Writer's note: I am aware that the main focus of this blog is supposed to be 'life with kids.' But as my very wise therapist says, "You can't take care of the kids if you don't take care of yourself." With that in mind...
I am a person who hates medication in any way, shape, or form (for myself.) I've skipped taking meds after c-sections because I'm so anti-medication. I like to be in control of myself. I don't like the way medications make me feel.
For that reason, when I began to spiral into a really bad clinical depression, I thought I could handle it myself. I've "managed" my symptoms for years--I'm an incredibly high-functioning person, and the worst thing about the perception of depression is that people think it only has one face. But in the span of ten minutes, both of these have been the face of depression:
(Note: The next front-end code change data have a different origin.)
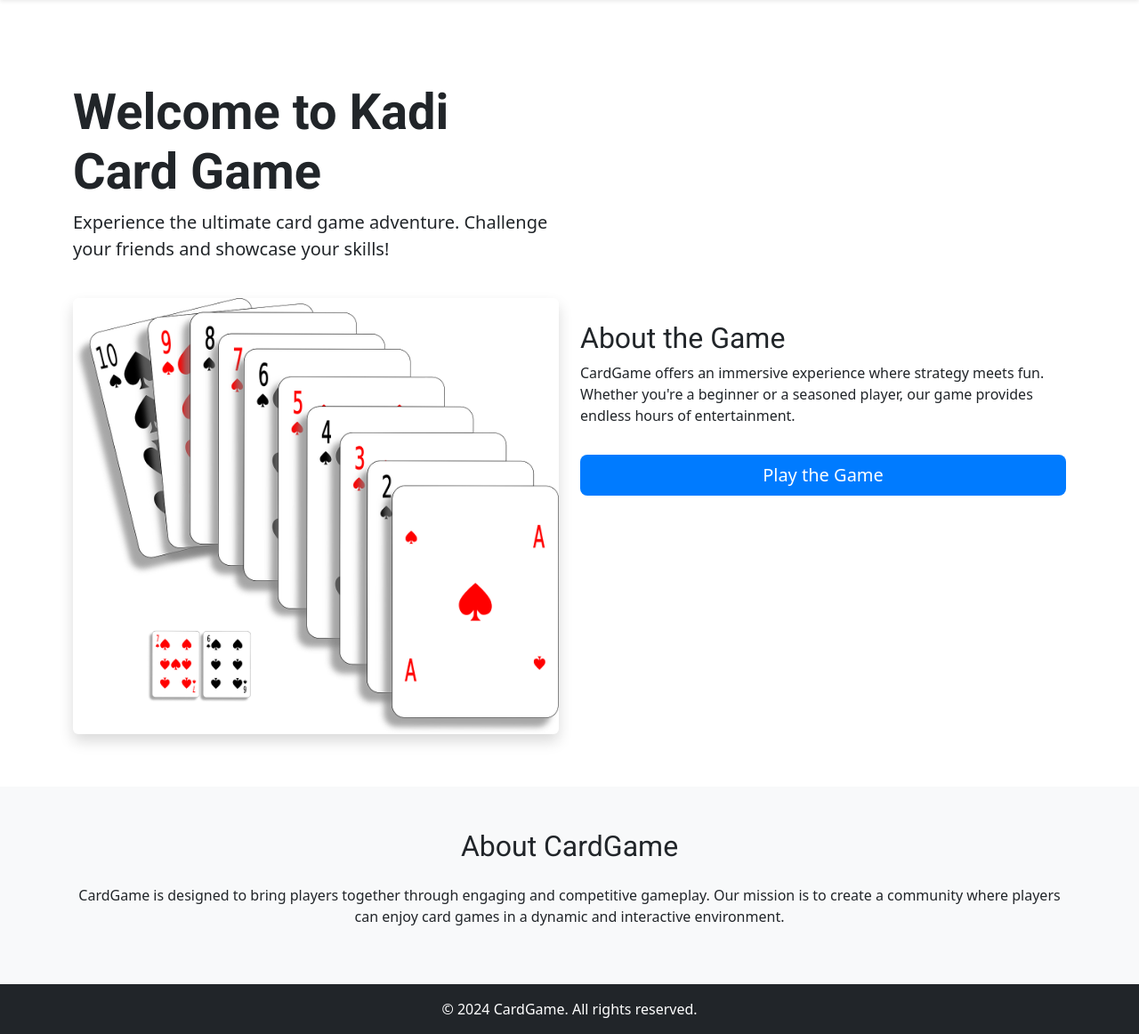
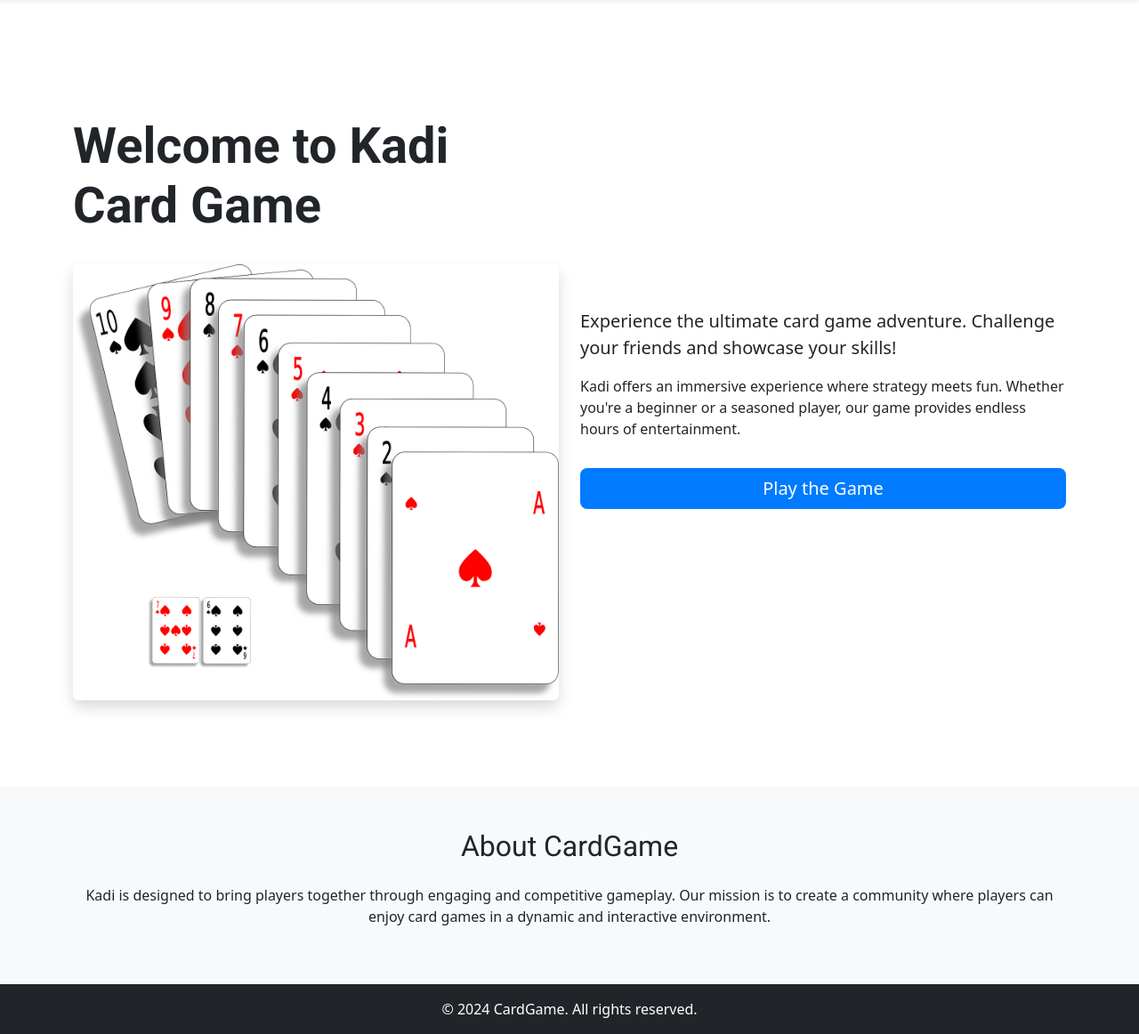
Before and after one commit to WangKal/kadi, a Flask app: page / in a window 1280 px wide. Shown: the part 56-1218 px from the top of the page at 89% size. Run offline with Flask 3, Linux system fonts and the light colour scheme; parts of the project's set-up code (start-up, migrations or seed data) failed here and were passed over.

Commit message:
Update index.html

```diff
--- a/web_flask/templates/index.html
+++ b/web_flask/templates/index.html
@@ -43,13 +43,14 @@
                 <!-- Left Column -->
                 <div class="col-md-6" data-aos="fade-right">
                     <h1 class="display-4 fw-bold">Welcome to Kadi Card Game</h1>
-                    <p class="lead">Experience the ultimate card game adventure. Challenge your friends and showcase your skills!</p>
                     <img src="{{ url_for('static', filename='images/card-deck-155284_1280.png') }}" alt="Card Game" class="img-fluid mt-4 rounded shadow">
                 </div>
                 <!-- Right Column -->
                 <div class="col-md-6 d-flex flex-column justify-content-center" data-aos="fade-left">
-                    <h2>About the Game</h2>
-                    <p>CardGame offers an immersive experience where strategy meets fun. Whether you're a beginner or a seasoned player, our game provides endless hours of entertainment.</p>
+
+                    <p class="lead">Experience the ultimate card game adventure. Challenge your friends and showcase your skills!</p>
+
+                <p>Kadi offers an immersive experience where strategy meets fun. Whether you're a beginner or a seasoned player, our game provides endless hours of entertainment.</p>
                     <a href="#play" class="btn btn-primary btn-lg mt-3">Play the Game</a>
                 </div>
             </div>
@@ -60,7 +61,7 @@
     <section class="py-5 bg-light" id="about">
         <div class="container">
             <h2 class="text-center mb-4">About CardGame</h2>
-            <p class="text-center">CardGame is designed to bring players together through engaging and competitive gameplay. Our mission is to create a community where players can enjoy card games in a dynamic and interactive environment.</p>
+            <p class="text-center">Kadi is designed to bring players together through engaging and competitive gameplay. Our mission is to create a community where players can enjoy card games in a dynamic and interactive environment.</p>
         </div>
     </section>
 
```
I also have moderate-severe anxiety with agoraphobia, so there are days where leaving the house literally feels like it will kill me, but I'd gotten used to fighting myself to get out that door, despite that it was sending my mental health southward.
When it got to the point that I was missing more than I was enjoying, I went to a therapist, and found a great one. She didn't push me into medication, but she could see how badly I was doing and gave me every technique to combat it. Cognitive behavioral therapy, talk therapy, and mindfulness activities are wonderful things...and they helped, to an extent.
But they only stalled the speed of my descent; they failed to reverse the direction. Or maybe I did.
When I finally took that plunge and began medication, the world changed. This may not be the right medication--I won't know that just yet--but just in taking an SSRI for a few days, I already feel the "weight of the world" off my shoulders--as in, yesterday, I felt the sun on my face and I *enjoyed* it. I went to a volunteer cosplaying event and didn't have a panic attack on the way. I woke up this morning before the kids went to school and interacted with them before their day began. I took out the trash myself, walking in and out of the house several times without having to fight my repulsion of that damn hallway door.
I'm not at 100 percent yet...I still had an anxiety attack on my way to an appointment and I can't say I'm completely ready to roll out the door at the moment. But in that moment, feeling the sunshine on my face, I realized how much sincere joy has been missing for years. Every happy moment was happy, but with the underlying weight of depression. Every triumph had the nagging voice telling me it wasn't as good as... Every morning, every night, every special moment contained an asterisk. And if the good moments had an asterisk, the bad moments were bold and italicized with exclamation points.
I'm a sucker for punctuation.
I'm ready to go forward with no parentheses, no ellipses, and no quotation marks, only the occasional oxford comma to stop and enjoy the text.
Revising is never easy, so I'm not expecting instant success, but like any other project, the story is all the better for it.